  • update public privacy policies and internal adverse event policies and procedures, especially regarding response and notification
  • be able to respond to requests from people whose personal data you hold (such as providing copies or erasing their data)
  • review/amend your vendor agreements and remediate any gaps between existing terms and those GDPR requires

We are not Directly Covered. How do we Determine if we are Indirectly Covered?

This analysis is a bit easier than the direct coverage analysis, but there are still many variations and nuances. The easiest way to determine whether your company is indirectly covered is if you collect (via the phone, internet etc.) personal data (which, be forewarned, is very broadly defined under the GDPR) from your customers’ employees, clients, etc. You will also be indirectly covered as a processor if all of the following are true:

  • your customers collect, for themselves or for their own upstream customers, personal data from employees, consumers or others in the EU,

then

  • send all or part of that personal data (again, broadly defined) to your company no matter where it’s located including in the United States,

and

  • you “process” it on behalf of that customer, noting that “processing” is also very broadly defined to include recording, organizing, structuring, storing, transmitting, adapting and the like.

We Are Indirectly Covered, What Do We Need To Do?

As with companies who newly discover they are directly covered, if you’re indirectly covered it’s time for thoughtful urgency, but not panic. As an indirectly covered entity, your company’s GDPR obligations will come in the form of so-called “flow-downs” from the obligations that directly covered entities have with respect to their vendors, agents, and sometimes even their affiliates, known under GDPR as “processors.”

Directly covered entities do have a small degree of latitude in determining which obligations to flow-down and how to do so, based on the nature and types of work you do for them.
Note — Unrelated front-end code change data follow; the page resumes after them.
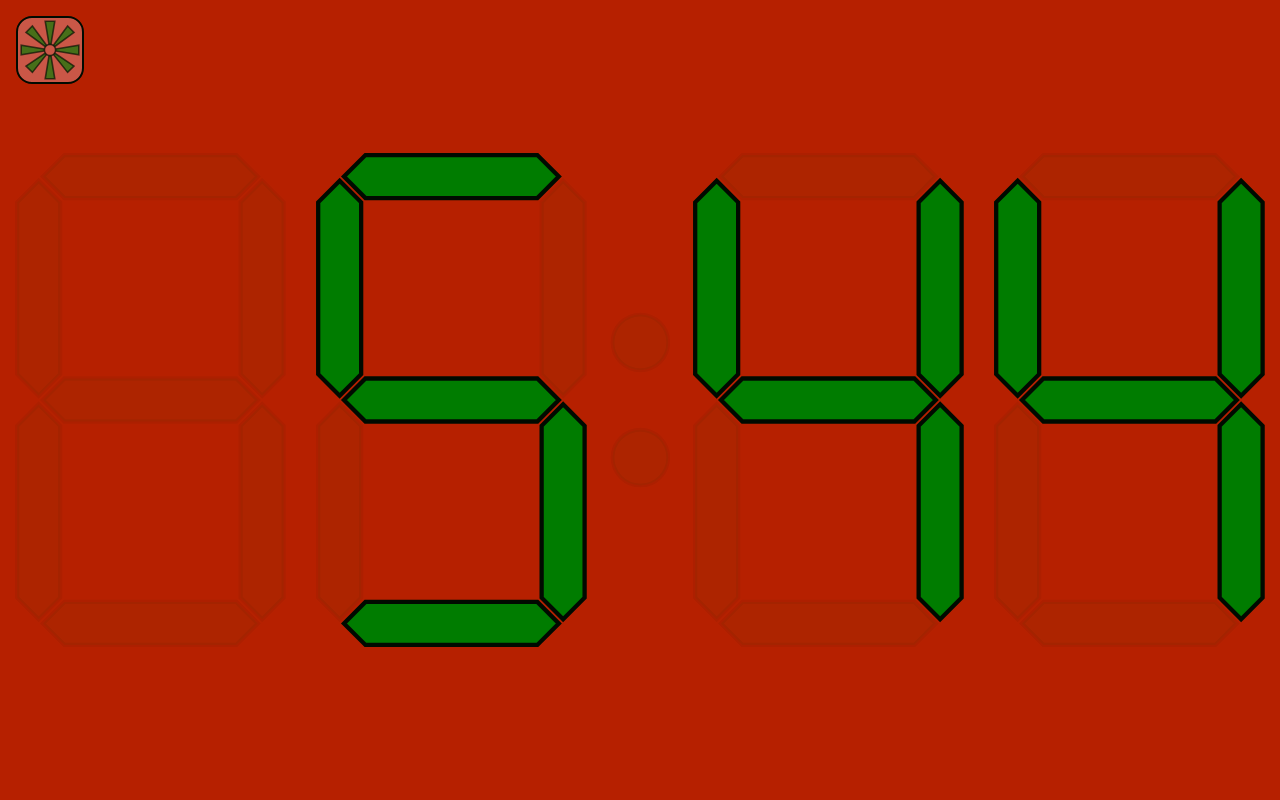
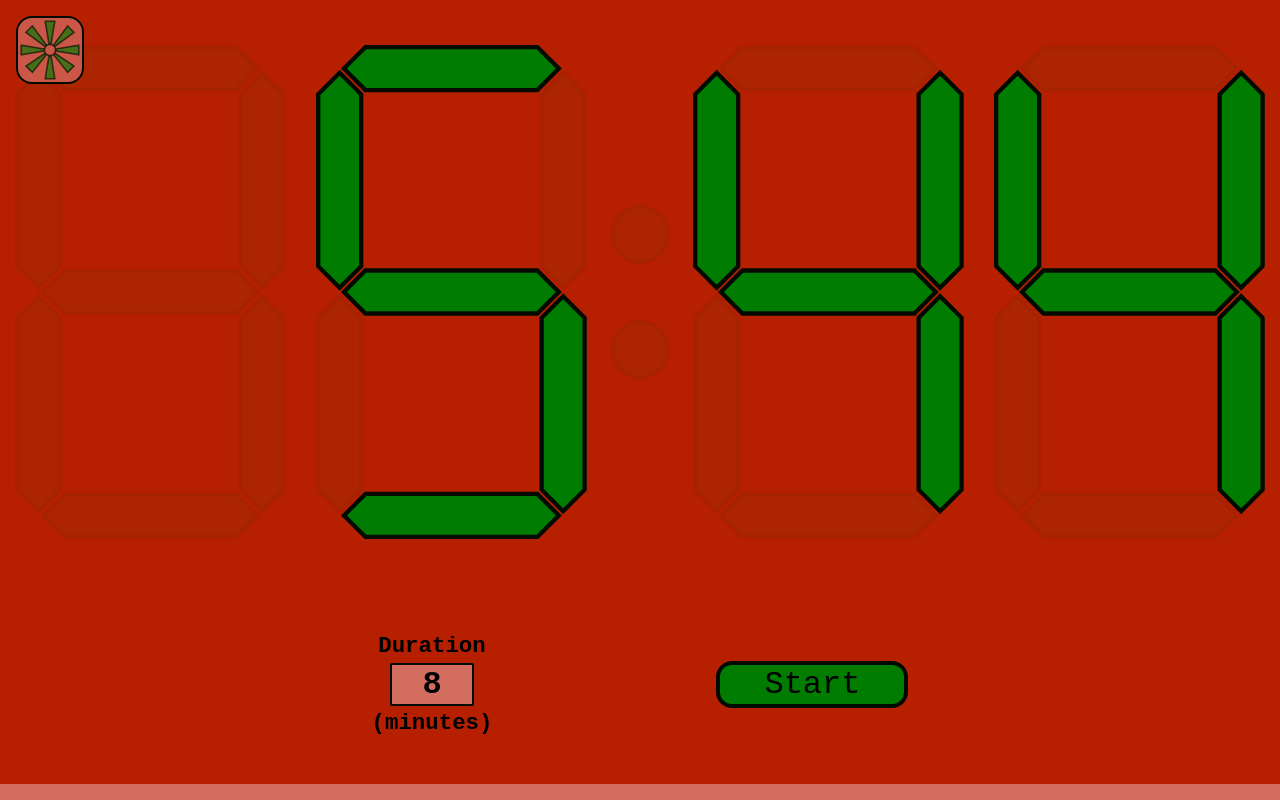
Before and after one commit to joncroce/tomato-time, a SvelteKit app: page / in a window 1280 px wide. Built offline with nearby package versions, Linux system fonts and the light colour scheme; some icons are missing.

Commit message:
add timer component

```diff
--- /dev/null
+++ b/src/components/Timer.svelte
@@ -0,0 +1,150 @@
+<script lang="ts">
+	import Icon from '@iconify/svelte';
+	import currentDateTime from '../stores/currentDateTime';
+
+	const now = currentDateTime();
+
+	let duration = 8;
+	let active = false;
+	let interval: NodeJS.Timer;
+	let startTime: number;
+	let finishTime: number;
+	let finished = false;
+
+	function start() {
+		finished = false;
+		active = true;
+		startTime = $now.valueOf();
+		finishTime = startTime + duration * 60_000;
+		interval = setTimeout(() => {
+			alert();
+		}, duration * 60_000);
+	}
+
+	function cancel() {
+		finished = false;
+		active = false;
+		clearTimeout(interval);
+	}
+
+	function alert() {
+		console.log("TIMER DONE!")
+		active = false;
+		finished = true;
+	}
+
+	$: progress = !active && !finished ? 0 : finished ? 1 : ($now.valueOf() - startTime) / (finishTime - startTime);
+</script>
+
+<section class="timer">
+	<form on:submit|preventDefault class="adjust-duration">
+		<label for="duration">
+			<span>Duration</span>
+			<input id="duration" type="number" min=1 max=90 step=1 value={duration} />
+			<span>(minutes)</label>
+	</form>
+	<div class="icon-wrapper">
+		<Icon class="icon" icon="emojione-monotone:timer-clock" />
+	</div>
+	<div class="start-stop">
+		<button data-timer-active={active} on:click={() => !active ? start() : cancel()}>{!active ? 'Start' : 'Cancel'}</button>
+	</div>
+</section>
+<progress value={progress} />
+
+<style>
+	.timer {
+		flex-basis: 25vh;
+		display: flex;
+		justify-content: center;
+		align-items: center;
+		gap: 2rem;
+	}
+
+	form {
+		display: flex;
+		flex-direction: row-reverse;
+		justify-content: center;
+		align-items: center;
+		gap: 0.25rem;
+		font-family: monospace;
+	}
+
+	label {
+		display: flex;
+		flex-direction: column;
+		align-items: center;
+		gap: 0.25rem;
+		font-size: 1.4rem;
+		font-weight: 700;
+	}
+
+	input {
+		width: 4ch;
+		font-size: 2rem;
+		text-align: center;
+		font-family: inherit;
+		font-weight: 700;
+		border-width: 2px;
+		border-radius: 2px;
+		border-style: solid;
+		border-color: var(--color-secondary-dark);
+		background-color: var(--color-primary-lighter);
+	}
+
+	.start-stop {
+		display: flex;
+		flex-direction: column;
+		justify-content: center;
+		align-items: center;
+		gap: 1.5rem;
+	}
+
+	button {
+		font-size: 2rem;
+		font-family: monospace;
+		width: 10ch;
+		border: var(--color-secondary-dark);
+		border-width: 4px;
+		border-style: solid;
+		border-radius: 1rem;
+		padding-inline: 1em;
+		background-color: var(--color-secondary-light);
+	}
+
+	button[data-timer-active=true] {
+		background-color: var(--color-primary-lighter);
+	}
+
+	.icon-wrapper {
+		display: flex;
+		font-size: 10rem;
+	}
+
+	progress {
+		width: 100%;
+		border-radius: 0px;
+	}
+
+	progress::-webkit-progress-bar {
+		background-color: var(--color-primary-lighter);
+	}
+
+	progress::-webkit-progress-value {
+		background-color: oklch(41.14% 0.189 328.36);
+	}
+
+	/* Hide browser default number input controls */
+
+	input[type=number] {
+    -moz-appearance: textfield;
+    appearance: textfield;
+    margin: 0;
+	}
+
+	input[type=number]::-webkit-inner-spin-button,
+	input[type=number]::-webkit-outer-spin-button {
+      -webkit-appearance: none;
+      margin: 0;
+	}
+</style>
--- a/src/routes/+page.svelte
+++ b/src/routes/+page.svelte
@@ -1,11 +1,13 @@
 <script lang="ts">
+	import OptionsMenu from '../components/OptionsMenu.svelte';
 	import Clock from '../components/Clock.svelte';
-	import OptionsMenu from '../components/OptionsMenu.svelte';
+	import Timer from '../components/Timer.svelte';
 </script>
 
 <main>
 	<OptionsMenu />
 	<Clock />
+	<Timer />
 </main>
 
 <style>
```
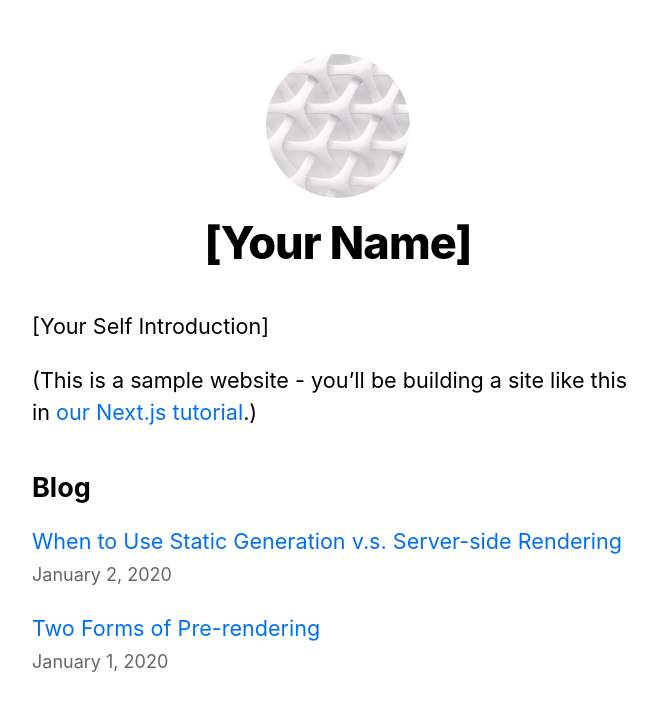
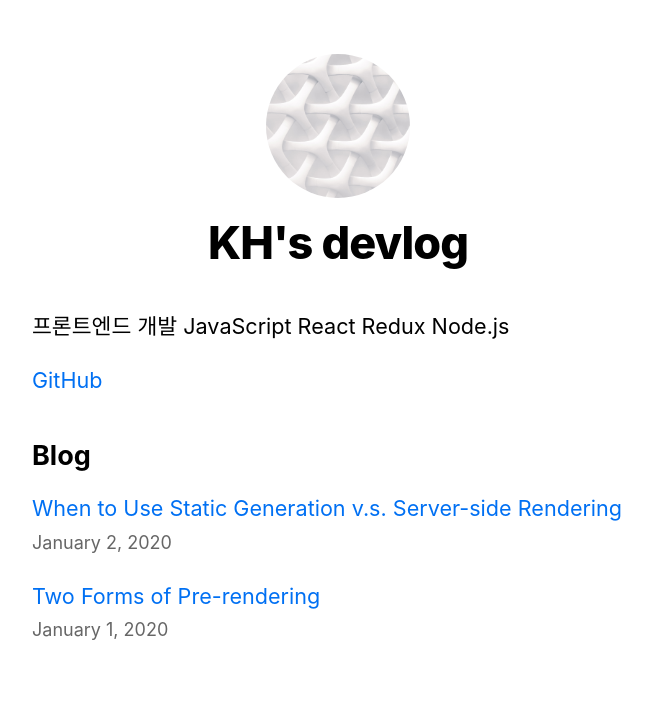
Before and after one commit to kyuhyunhan/KHdevlog, a Next.js app: page / in a window 1280 px wide. Shown: the top 710 px of the page, without its empty margins (302-959 px from the left). Built offline with nearby package versions, Linux system fonts and the light colour scheme.

Commit message:
initial commit

```diff
--- a/components/layout.js
+++ b/components/layout.js
@@ -3,7 +3,7 @@ import styles from './layout.module.css'
 import utilStyles from '../styles/utils.module.css'
 import Link from 'next/link'
 
-const name = '[Your Name]'
+const name = 'KH\'s devlog'
 export const siteTitle = 'Next.js Sample Website'
 
 export default function Layout({ children, home }) {
--- a/pages/api/hello.js
+++ /dev/null
@@ -1,3 +0,0 @@
-export default (req, res) => {
-  res.status(200).json({ text: 'Hello' })
-}
--- a/pages/index.js
+++ b/pages/index.js
@@ -12,10 +12,9 @@ export default function Home({ allPostsData }) {
         <title>{siteTitle}</title>
       </Head>
       <section className={utilStyles.headingMd}>
-        <p>[Your Self Introduction]</p>
+        <p>프론트엔드 개발 JavaScript React Redux Node.js</p>
         <p>
-          (This is a sample website - you’ll be building a site like this in{' '}
-          <a href="https://nextjs.org/learn">our Next.js tutorial</a>.)
+          <a href="https://www.github.com/kyuhyunhan">GitHub</a>
         </p>
       </section>
       <section className={`${utilStyles.headingMd} ${utilStyles.padding1px}`}>
```
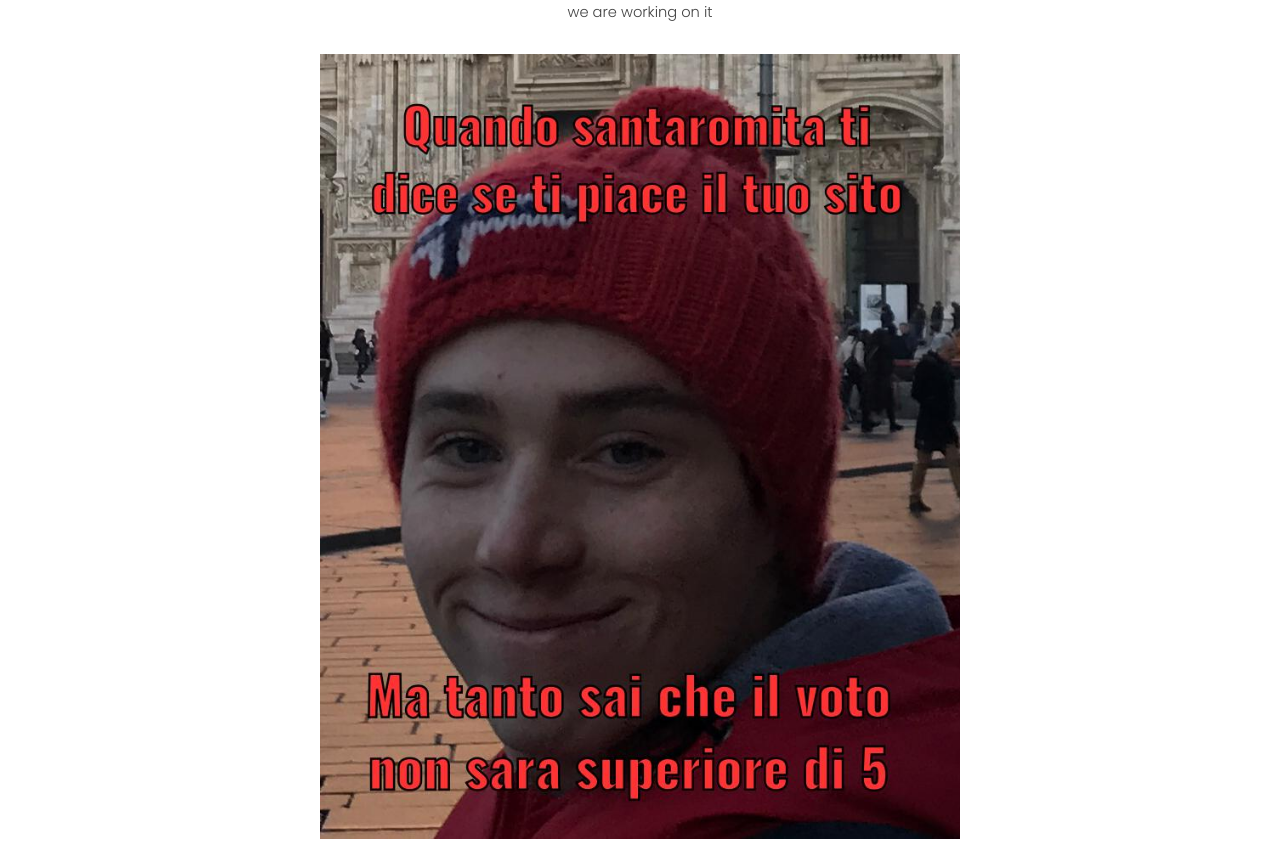
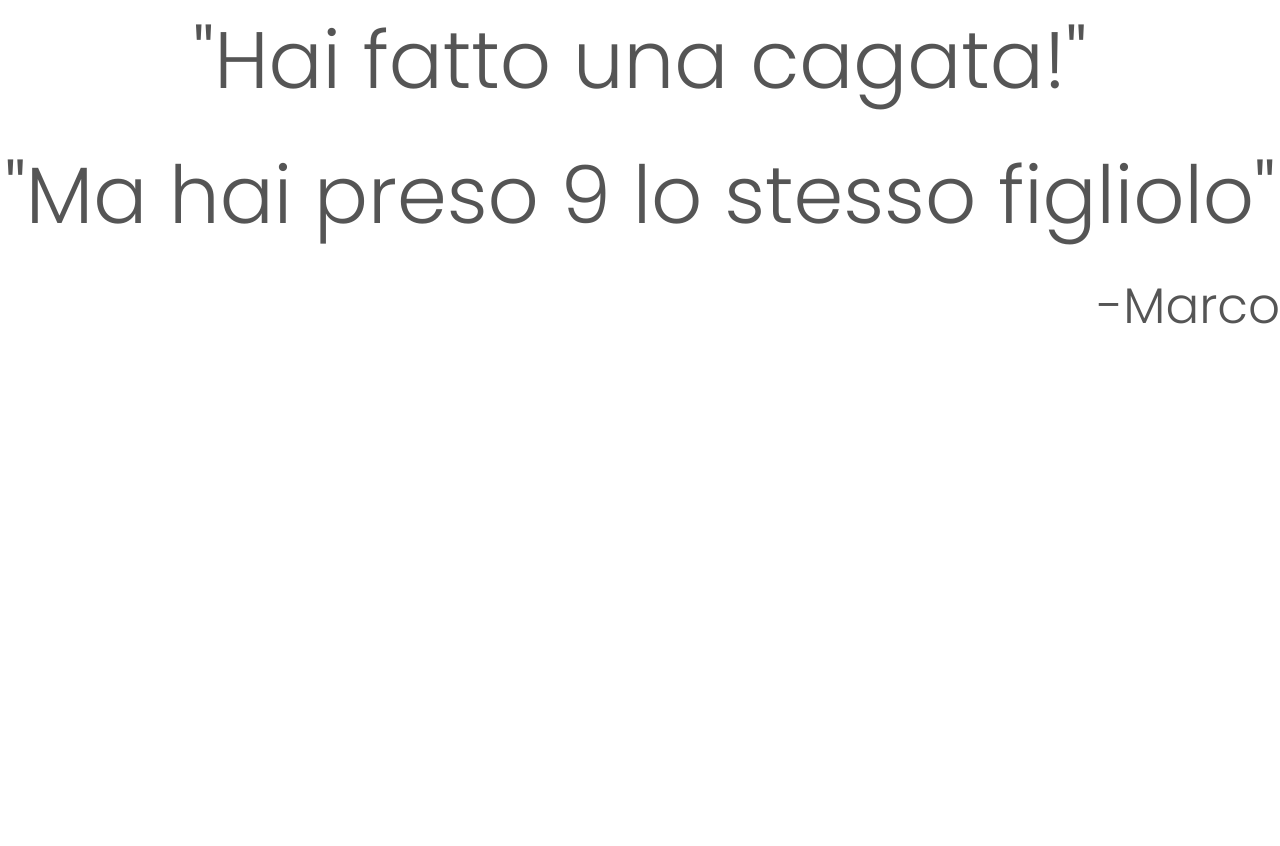
Before and after one commit to Nastypedia/Nastypedia.github.io, a plain HTML site: page index.html in a window 1280 px wide. After the commit the page ends 800 px from the top, so only its background shows below. Drawn offline with Linux system fonts and the light colour scheme.

Commit message:
ho preso4

```diff
--- a/index.html
+++ b/index.html
@@ -10,11 +10,27 @@
 		<meta charset="utf-8" />
 		<meta name="viewport" content="width=device-width, initial-scale=1" />
 		<link rel="stylesheet" href="assets/css/main.css" />
+		<style>
+h1 {
+  font-size: 80px;
+}
+
+h2 {
+  font-size: 50px;
+  text-align: right;
+}
+
+p {
+  font-size: 14px;
+
+}
+</style>
 	</head>
 	<body>
 	<center>
-	<p>we are working on it</p>
-	<img width="50%"height="50%"src="gigi.jpg""/>
+	<h1>"Hai fatto una cagata!"</h1>
+	<h1>"Ma hai preso 9 lo stesso figliolo"</h1>
 	</center>
+	<h2>-Marco      </h2>
 	</body>
 </html>
```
At a minimum, however, a directly covered entity will require you to enter into a written contract, or if you already have one, add an addendum, under which the directly covered entity “instructs” you in what elements of their personal data you can process and the scope of your authorization to so.

You also should expect directly covered entities to impose most of the following obligations on you (at least some of which you may be able to satisfy if you are ISO 27001 certified or receive unqualified SOC 2, Type 2 reports):

  • restrict you from subcontracting without their consent
  • require you to obtain confidentiality commitments from employees who are directly involved with the “processing” for that covered entity
  • implement data security safeguards to protect their personal data (which may include encryption)
  • assist them in meeting their own GDPR obligations to provide data subjects with access to their data and the right to have it deleted

Some processors choose to be proactive and send their own form of Data Protection Agreement or GDPR policy statement to their customers. This can be a viable strategy, but should be assessed on a case-by-case basis.